I believe that "nothing is right or wrong", but that doesn't affect my choices much. There is nothing inconsistent with that.

Roko, morals are in the end arbitrary, and there is no "correct" moral code for the AI to choose. The AI can be programmed to generalize a moral code from all humans though.

You can have real X-Men, check out a discovery special about "real superhumans". There was one guy who could withstand cold so well that the doctors thought it shouldn't be possible. A single mutation sometimes does create significant changes (and in this case advantages). more)

If you believe that p-zombies are logically impossible, you're claiming that when one does an atom simulation, and those atoms happen to form a human brain, then it creates a pathway to the consciousness-stuff, and not only that, but that consciousness-stuff has a precise, causal effect on your atom...(read more)

"3. Intuitively, it sure seems like my inward awareness is causing my internal narrative to say certain things."

Intuitively maybe, but in the epiphenomenalism you only have conscious experience of the 'inward awareness', and it is in reality a physical function which creates the experience, so the...(read more)

"In worlds where it is impossible to measure a difference in principle, it shouldn't have any impact on what's the correct action to take, for any sane utility function."

Wrong, since it may be possible to estimate the probability of being in a p-zombie world, or more generally the probability that...(read more)

"However, this will necessarily mean that they're shown to refer to things that are actually measurable."

Things that cannot be measured can still be very important, especially in regard to ethics.
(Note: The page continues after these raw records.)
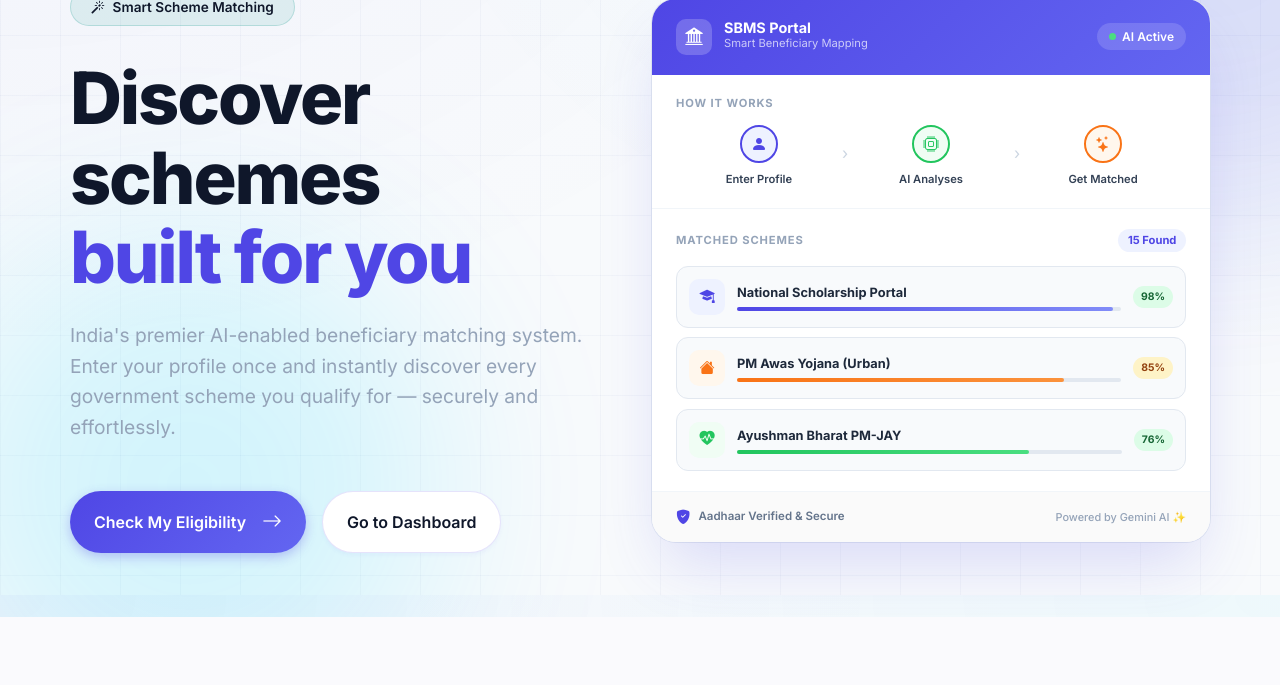
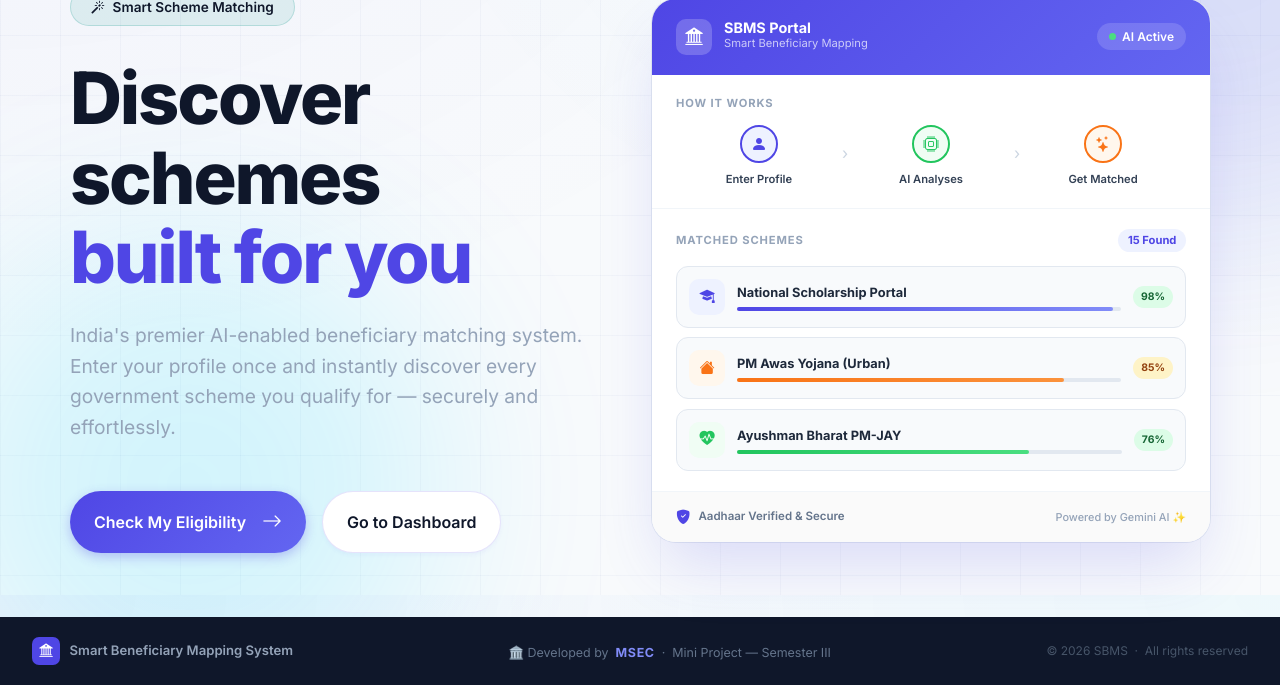
Before and after one commit to vip-sk07/Smart-Beneficiary-Mapping-System, a Django app: page / in a window 1280 px wide. Shown: the part 205-890 px from the top of the page. Before the commit the page ends 822 px from the top, so only its background shows below. Run offline with Django 5.2, Linux system fonts and the light colour scheme; data that the repository does not hold is empty; parts of the project's set-up code (start-up, migrations or seed data) failed here and were passed over.

Commit message:
Credit: Add 'Developed by MSEC' in home page footer and sidebar bottom

```diff
--- a/templates/home.html
+++ b/templates/home.html
@@ -333,5 +333,27 @@
 
     <!-- Bootstrap JS -->
     <script src="https://cdn.jsdelivr.net/npm/bootstrap@5.3.0/dist/js/bootstrap.bundle.min.js"></script>
+
+    <!-- Footer -->
+    <footer style="background:#0F172A; padding:1.25rem 2rem;">
+        <div style="max-width:1280px; margin:0 auto; display:flex; align-items:center; justify-content:space-between; flex-wrap:wrap; gap:1rem;">
+            <div style="display:flex; align-items:center; gap:0.6rem;">
+                <div style="width:28px;height:28px;border-radius:7px;background:#4F46E5;display:flex;align-items:center;justify-content:center;">
+                    <i class="bi bi-bank2" style="color:white;font-size:0.85rem;"></i>
+                </div>
+                <span style="color:#94a3b8; font-size:0.82rem; font-weight:600;">Smart Beneficiary Mapping System</span>
+            </div>
+            <div style="text-align:center;">
+                <span style="color:#64748b; font-size:0.78rem;">
+                    🏛️ Developed by &nbsp;<strong style="color:#818CF8; letter-spacing:0.05em;">MSEC</strong>
+                    &nbsp;·&nbsp; Mini Project — Semester III
+                </span>
+            </div>
+            <div style="color:#475569; font-size:0.75rem;">
+                &copy; 2026 SBMS &nbsp;·&nbsp; All rights reserved
+            </div>
+        </div>
+    </footer>
+
 </body>
 </html>
```
Also changed, not shown: templates/base.html (+7 -0 lines).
One may claim for example that it is ok to torture philosophical zombies, since after all they aren't...(read more)

"We've already found the flaw."

What exactly is the logical flaw you've found? The zombie argument tells among other things that there can be no test that will tell if a person is really conscious or just a zombie. You might "know" that you're conscious yourself, but there can be no rational argume...(read more)

If a theory does not make you 'less confused', it doesn't mean that the theory is wrong or bad. It could just be that it is the way how the world really functions, that some things are truly unknowable. Consciousness might be one of those things that will never be solved (yes, I know that a statemen...(read more)